Exercise
Only the pictures are to be left out; return the rest of the data exactly as it stands.

[Start of Attachment]

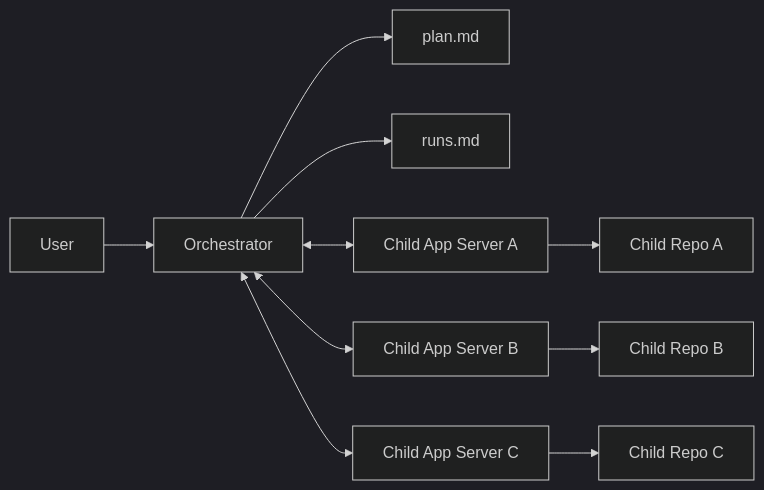
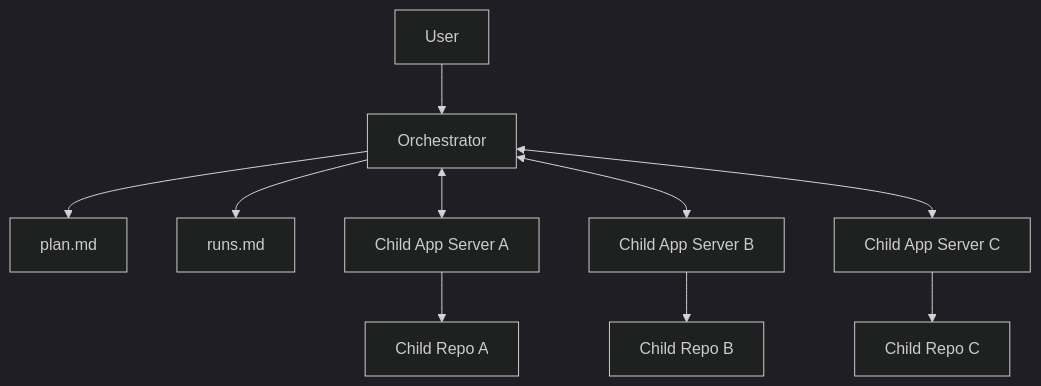
Before and after one commit to yeutterg/codex-orchestrator: the diagram in README.md, drawn with Mermaid (dark theme). The commit also changed other lines of this file, not shown here.

Commit message:
Refine README diagram and prompt examples

````diff
--- a/README.md
+++ b/README.md
@@ -18,14 +18,12 @@
 ```mermaid
-flowchart LR
+flowchart TD
     U[User] --> O[Orchestrator]
     O --> P[plan.md]
     O --> R[runs.md]
-
     O <--> A[Child App Server A]
     O <--> B[Child App Server B]
     O <--> C[Child App Server C]
-
     A --> RA[Child Repo A]
     B --> RB[Child Repo B]
     C --> RC[Child Repo C]
 ```
````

[End of Attachment]

Solution to this problem
Before and after one commit to yeutterg/codex-orchestrator: the diagram in README.md, drawn with Mermaid (dark theme). The commit also changed other lines of this file, not shown here.

Commit message:
Refine README diagram and prompt examples

````diff
--- a/README.md
+++ b/README.md
@@ -18,14 +18,12 @@
 ```mermaid
-flowchart LR
+flowchart TD
     U[User] --> O[Orchestrator]
     O --> P[plan.md]
     O --> R[runs.md]
-
     O <--> A[Child App Server A]
     O <--> B[Child App Server B]
     O <--> C[Child App Server C]
-
     A --> RA[Child Repo A]
     B --> RB[Child Repo B]
     C --> RC[Child Repo C]
 ```
````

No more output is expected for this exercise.